Google and the European Union have been warring against one another for years, and the latest fight came to a dramatic close on Tuesday following the conclusion of an antitrust investigation. In a statement obtained by the New York Times, E.U. antitrust chief Margrethe Vestager declared the Silicon Valley darling would have to fork over a massive fine of $2.7 billion (€2.4 billion) and make significant changes to its current business practices abroad in order to follow the letter of Europe’s competition laws.
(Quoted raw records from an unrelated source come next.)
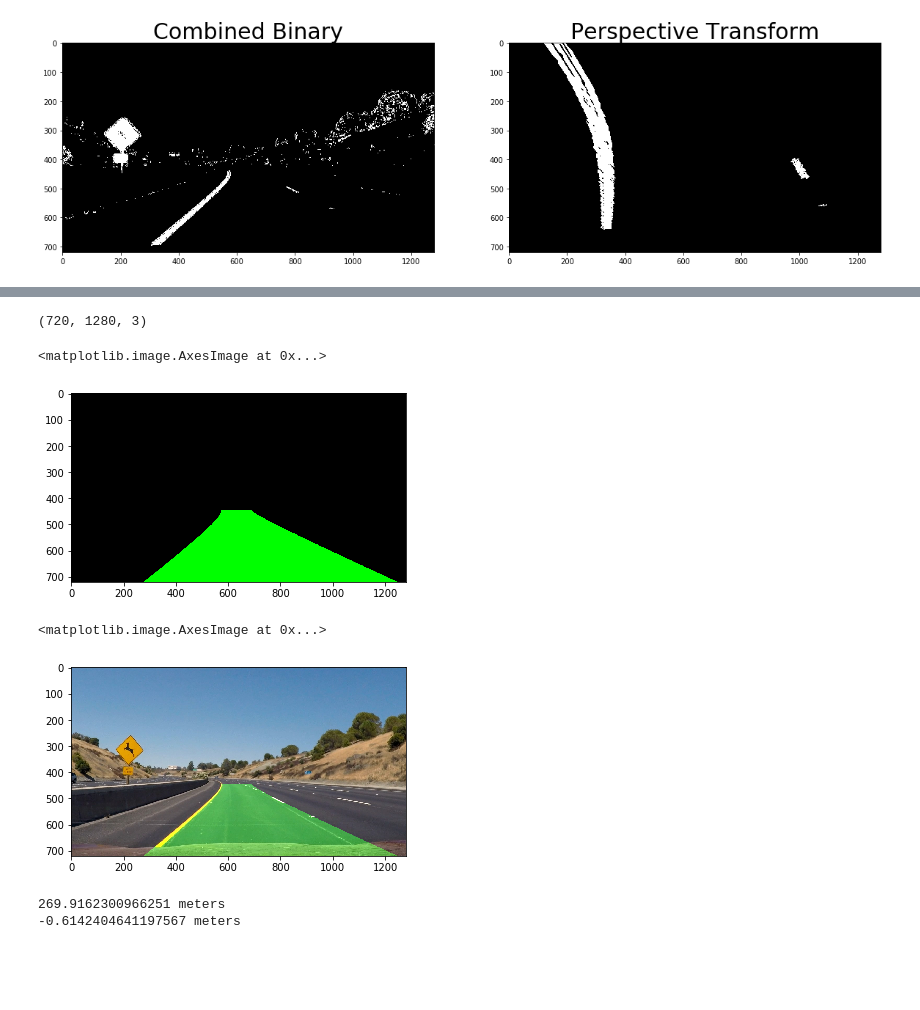
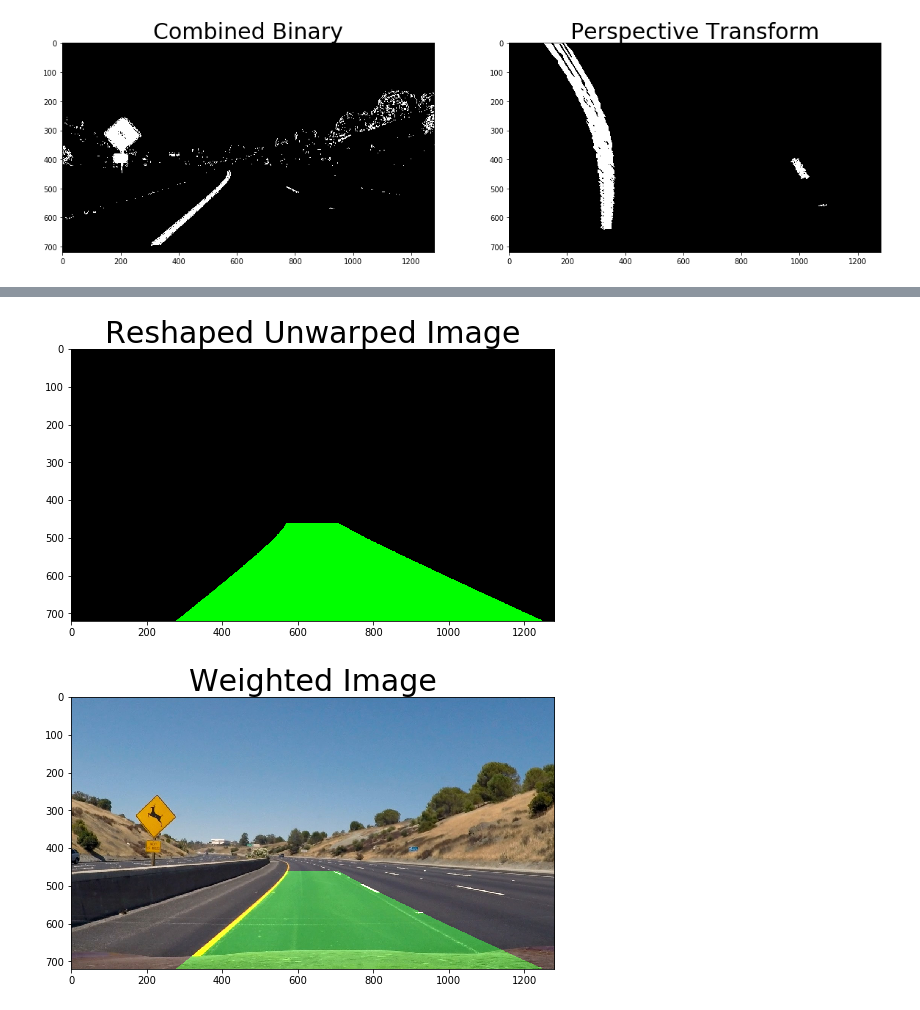
Before and after one commit to tyler-lewis-udacity/Advanced_Lane_Finding, a Jupyter notebook: P4_advanced_lane_finding.ipynb, the cells around one changed output, grey strips where cells are left out. Drawn from its saved outputs; the diff is of its cells as text; code cells hidden in the pictures; blank space fills up the shorter version.

```diff
--- a/P4_advanced_lane_finding.ipynb
+++ b/P4_advanced_lane_finding.ipynb
@@ -477,7 +580,0 @@ def fill_image(line_fits_binary):
-# %%
-def unwarp_image(filled_image, Minv):
-    # Grab the image shape (width (pos-right), height (pos-down))
-    img_size = (filled_image.shape[1], filled_image.shape[0])
-    # Unwarp the warped image using OpenCV warpPerspective()
-    unwarped_image = cv2.warpPerspective(filled_image, Minv, img_size)
-    return unwarped_image
@@ -603,0 +634,2 @@ plt.imshow(unwarped_image, cmap='gray')
+# %%
+unwarped_image = unwarp_image(filled_image, Minv, cutoff_height=460)
@@ -604,21 +638,8 @@ plt.imshow(unwarped_image, cmap='gray')
 # %%
 reshaped_unwarped_image = reshape_unwarped(unwarped_image)
-print(reshaped_unwarped_image.shape)
-plt.imshow(reshaped_unwarped_image)
 # %% [output]
-(720, 1280, 3)
-<matplotlib.image.AxesImage at 0x...>
-[figure, old version]
+[figure, new version]
 # %%
 weighted_image = weigh_image(reshaped_unwarped_image, original_image, α=1.0, β=0.4, λ=0.)
-#plt.figure(figsize=(20,10))
-plt.imshow(weighted_image)
 # %% [output]
-<matplotlib.image.AxesImage at 0x...>
-[figure, old version]
+[figure, new version]
-# %%
-print(avg_curverad, 'meters')
-print(distance_from_center, 'meters')
-# %% [output]
-269.9162300966251 meters
--0.6142404641197567 meters
```
Also changed, not shown: parts of 37 cells of this notebook.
As the Times notes, the E.U. antitrust fine pales in comparison to Google’s annual revenue of $90 billion. Yet the amount is more than double those experts were suggesting the governing body would levy against the technology giant the day before, which suggests Vestager is essentially “[claiming] to being the Western world’s most active regulator of digital services.” After all, when addressing the matter on Tuesday, Vestager explained, “In Europe, companies must compete on the merits regardless if they are European or not. What Google has done is illegal under E.U. antitrust rules.” Some more:
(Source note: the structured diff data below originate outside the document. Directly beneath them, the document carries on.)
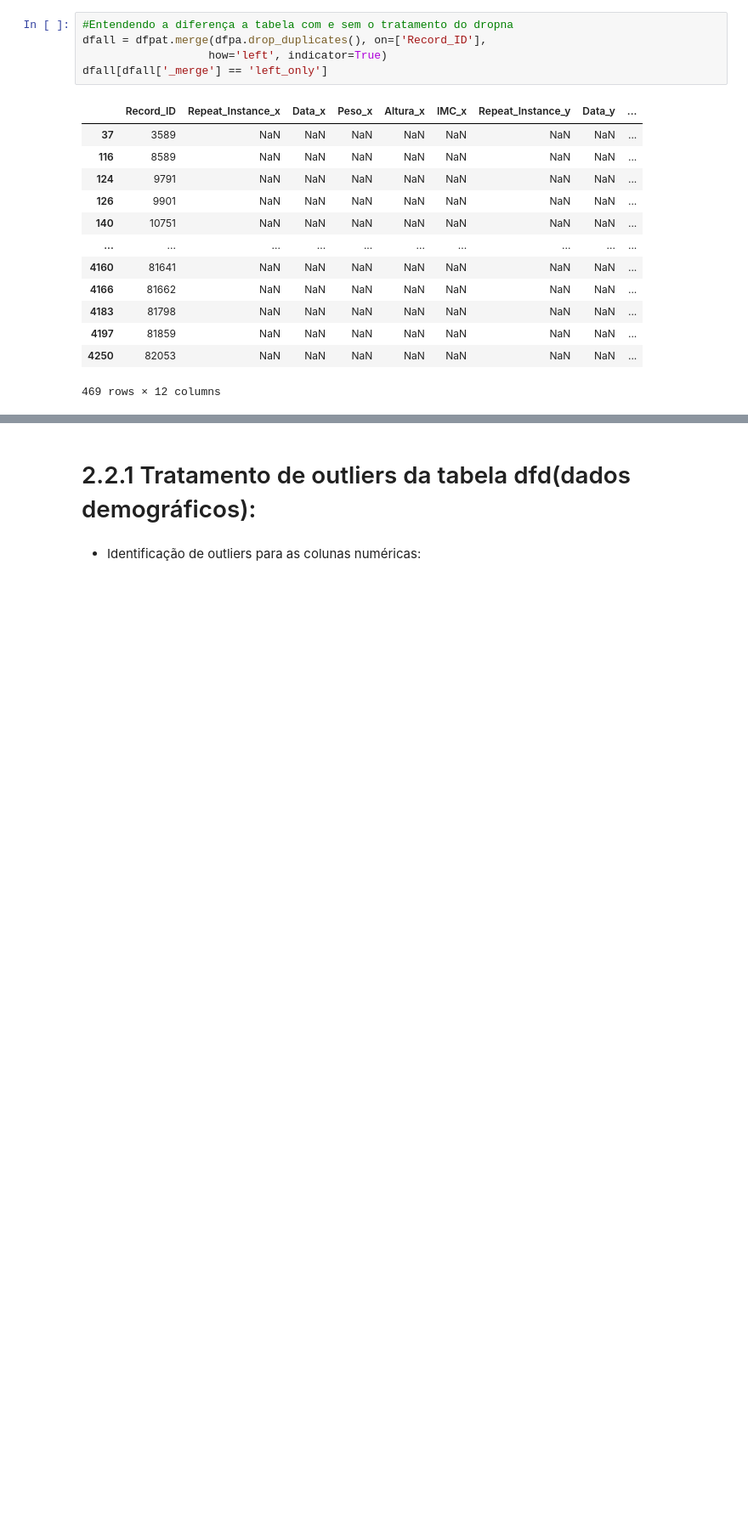
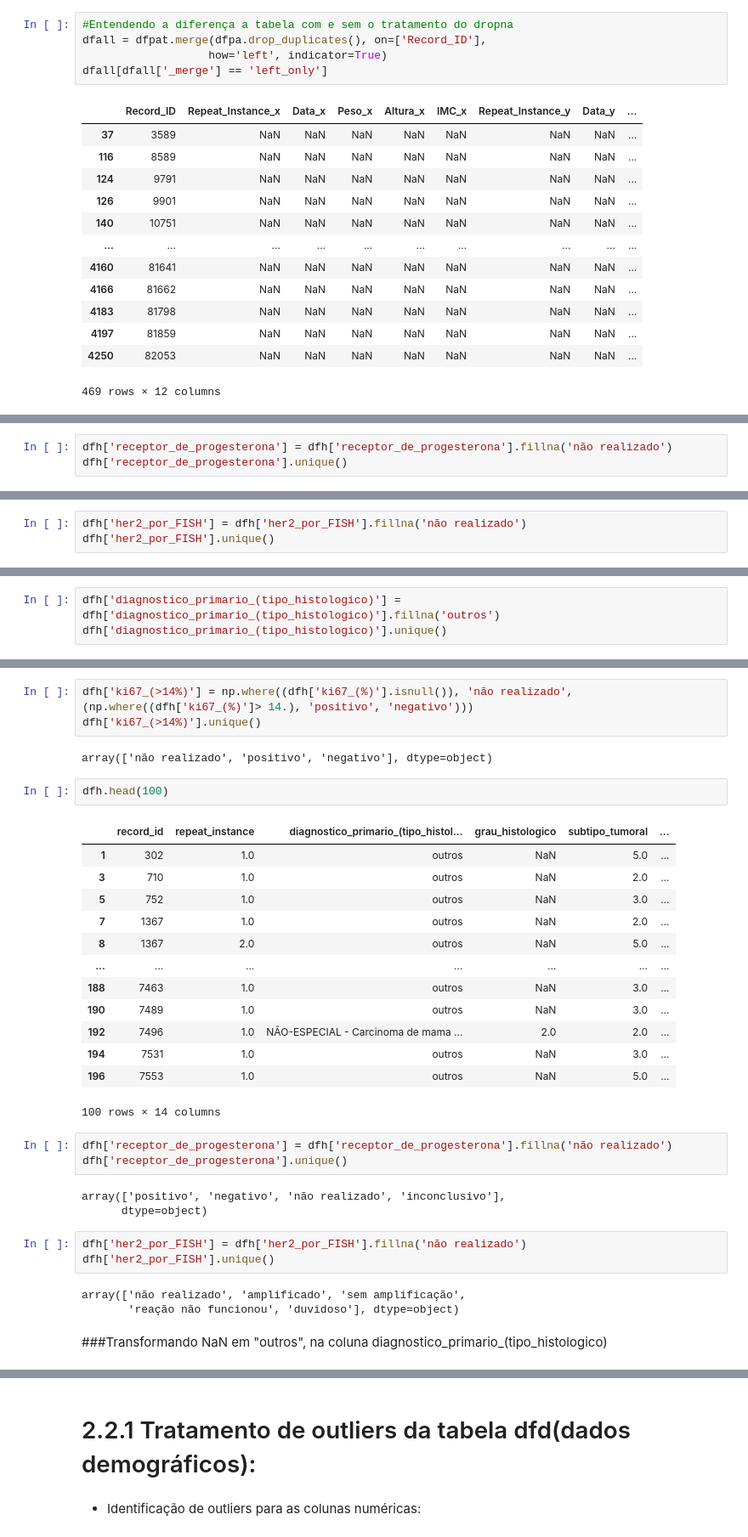
Before and after one commit to 2023M3T5-Inteli/grupo3, a Jupyter notebook: notebooks/T5_G3_V2_Predictive_Model_Development.ipynb, the cells around one changed output, grey strips where cells are left out. Shown at 85% size. Saved outputs shown, nothing was run; the diff lists cells and outputs as text; blank space fills up the shorter version.

```diff
--- a/notebooks/T5_G3_V2_Predictive_Model_Development.ipynb
+++ b/notebooks/T5_G3_V2_Predictive_Model_Development.ipynb
@@ -647,0 +833,3 @@ dfall[dfall['_merge'] == 'left_only']
+# %%
+dfh['receptor_de_progesterona'] = dfh['receptor_de_progesterona'].fillna('não realizado')
+dfh['receptor_de_progesterona'].unique()
@@ -647,0 +839,3 @@ dfall[dfall['_merge'] == 'left_only']
+# %%
+dfh['her2_por_FISH'] = dfh['her2_por_FISH'].fillna('não realizado')
+dfh['her2_por_FISH'].unique()
@@ -647,0 +847,3 @@ dfall[dfall['_merge'] == 'left_only']
+# %%
+dfh['diagnostico_primario_(tipo_histologico)'] = dfh['diagnostico_primario_(tipo_histologico)'].fillna('outros')
+dfh['diagnostico_primario_(tipo_histologico)'].unique()
@@ -647,0 +882,35 @@ dfall[dfall['_merge'] == 'left_only']
+# %%
+dfh['ki67_(>14%)'] = np.where((dfh['ki67_(%)'].isnull()), 'não realizado', (np.where((dfh['ki67_(%)']> 14.), 'positivo', 'negativo')))
+dfh['ki67_(>14%)'].unique()
+# %% [output]
+array(['não realizado', 'positivo', 'negativo'], dtype=object)
+# %%
+dfh.head(100)
+# %% [output]
+|  | record_id | repeat_instance | diagnostico_primario_(tipo_histol... | grau_histologico | subtipo_tumoral | ... |
+| 1 | 302 | 1.0 | outros | NaN | 5.0 | ... |
+| 3 | 710 | 1.0 | outros | NaN | 2.0 | ... |
+| 5 | 752 | 1.0 | outros | NaN | 3.0 | ... |
+| 7 | 1367 | 1.0 | outros | NaN | 2.0 | ... |
+| 8 | 1367 | 2.0 | outros | NaN | 5.0 | ... |
+| ... | ... | ... | ... | ... | ... | ... |
+| 188 | 7463 | 1.0 | outros | NaN | 3.0 | ... |
+| 190 | 7489 | 1.0 | outros | NaN | 3.0 | ... |
+| 192 | 7496 | 1.0 | NÃO-ESPECIAL - Carcinoma de mama ... | 2.0 | 2.0 | ... |
+| 194 | 7531 | 1.0 | outros | NaN | 3.0 | ... |
+| 196 | 7553 | 1.0 | outros | NaN | 5.0 | ... |
+100 rows × 14 columns
+# %%
+dfh['receptor_de_progesterona'] = dfh['receptor_de_progesterona'].fillna('não realizado')
+dfh['receptor_de_progesterona'].unique()
+# %% [output]
+array(['positivo', 'negativo', 'não realizado', 'inconclusivo'],
+      dtype=object)
+# %%
+dfh['her2_por_FISH'] = dfh['her2_por_FISH'].fillna('não realizado')
+dfh['her2_por_FISH'].unique()
+# %% [output]
+array(['não realizado', 'amplificado', 'sem amplificação',
+       'reação não funcionou', 'duvidoso'], dtype=object)
+# %% [markdown]
+###Transformando NaN em "outros", na coluna diagnostico_primario_(tipo_histologico)
```
Also changed, not shown: parts of 37 cells of this notebook.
[In] recent years, Ms. Vestager has demanded that Apple repay $14.5 billion in back taxes in Ireland, opened an investigation into Amazon’s tax practices in Europe and raised concerns about Facebook’s gathering and handling of data. The companies deny any wrongdoing.
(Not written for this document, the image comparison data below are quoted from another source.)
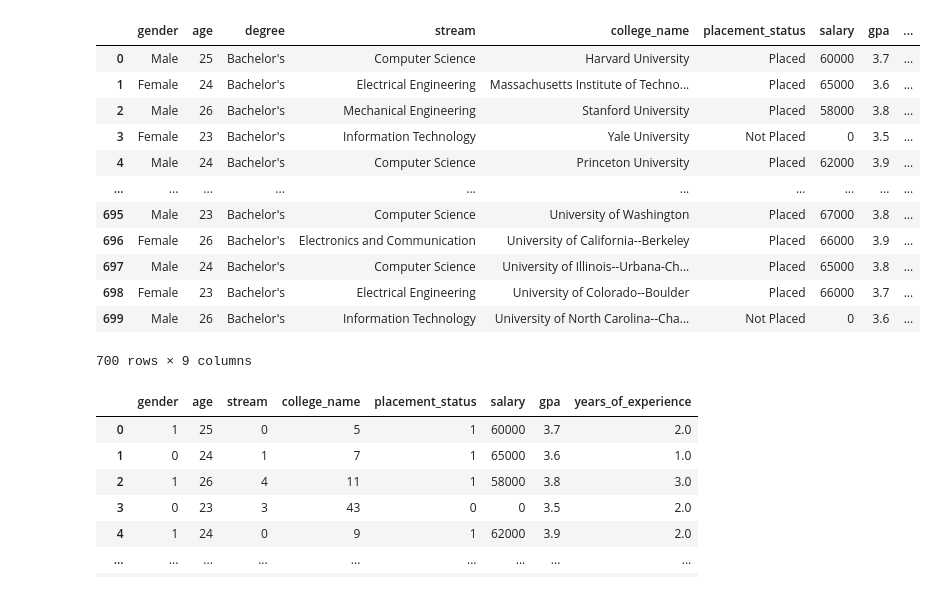
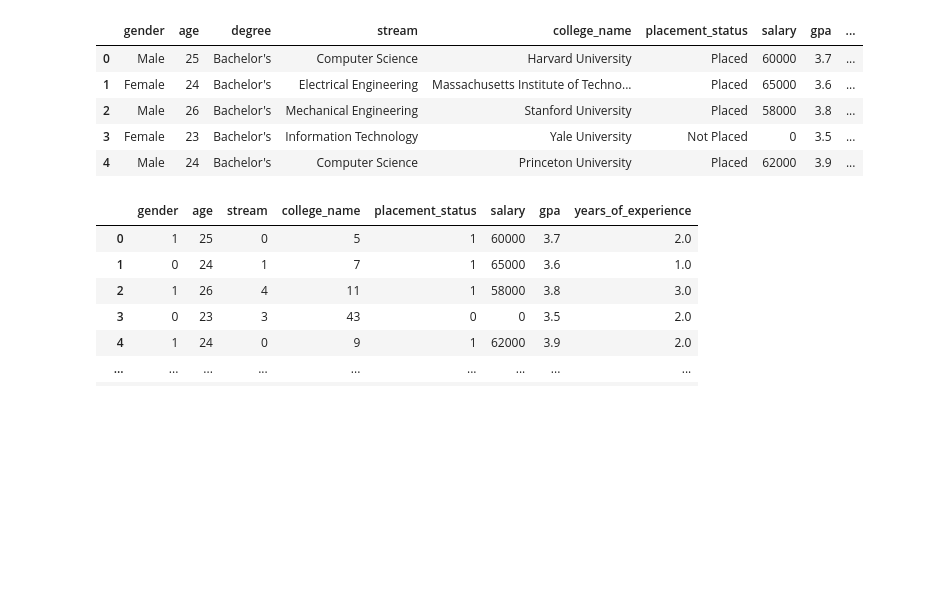
Before and after one commit to ivanmorales22/first_project, a Jupyter notebook: notebooks/first_project.ipynb, the cells around one changed output. Saved outputs shown, nothing was run; the diff lists cells and outputs as text; code cells hidden in the pictures; blank space fills up the shorter version.

```diff
--- a/notebooks/first_project.ipynb
+++ b/notebooks/first_project.ipynb
@@ -15,24 +16,17 @@ from sklearn.metrics import accuracy_score, classification_report, confusion_mat
 # %%
 path = '/Users/ivanm/Downloads/archive (1)/job_placement.csv'
 df = pd.read_csv(path)
 # Dropeamos la columnas id y name ya que no aportan ningun valor a nuestro analisis
 df.drop('id', axis=1, inplace=True)
 df.drop('name', axis=1, inplace=True)
-df
+df.head()
 # %% [output]
 |  | gender | age | degree | stream | college_name | placement_status | salary | gpa | ... |
 | 0 | Male | 25 | Bachelor's | Computer Science | Harvard University | Placed | 60000 | 3.7 | ... |
 | 1 | Female | 24 | Bachelor's | Electrical Engineering | Massachusetts Institute of Techno... | Placed | 65000 | 3.6 | ... |
 | 2 | Male | 26 | Bachelor's | Mechanical Engineering | Stanford University | Placed | 58000 | 3.8 | ... |
 | 3 | Female | 23 | Bachelor's | Information Technology | Yale University | Not Placed | 0 | 3.5 | ... |
 | 4 | Male | 24 | Bachelor's | Computer Science | Princeton University | Placed | 62000 | 3.9 | ... |
-| ... | ... | ... | ... | ... | ... | ... | ... | ... | ... |
-| 695 | Male | 23 | Bachelor's | Computer Science | University of Washington | Placed | 67000 | 3.8 | ... |
-| 696 | Female | 26 | Bachelor's | Electronics and Communication | University of California--Berkeley | Placed | 66000 | 3.9 | ... |
-| 697 | Male | 24 | Bachelor's | Computer Science | University of Illinois--Urbana-Ch... | Placed | 65000 | 3.8 | ... |
-| 698 | Female | 23 | Bachelor's | Electrical Engineering | University of Colorado--Boulder | Placed | 66000 | 3.7 | ... |
-| 699 | Male | 26 | Bachelor's | Information Technology | University of North Carolina--Cha... | Not Placed | 0 | 3.6 | ... |
-700 rows × 9 columns
 # %%
 encoded_df = df.copy()
 # %%
```
Also changed, not shown: parts of 4 cells of this notebook.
In targeting the activities of these digital giants, experts say, European authorities are laying down a marker for more hands-on control of how the digital world operates.
The fine of $2.7 billion is noteworthy, and the precedent the E.U. hopes to set with it will surely affect future digital business practices in Europe and the potential antitrust investigations they engender. That said, the Times adds that interest in the money may quickly fall to Google’s coming battle to defend its “crown jewel” — the search algorithm on which the entire company was initially founded. The kind of regulation the E.U. seeks to employ may include access to such secrets, which can expose Google’s money-maker to the prying eyes of its competitors.
(Via New York Times)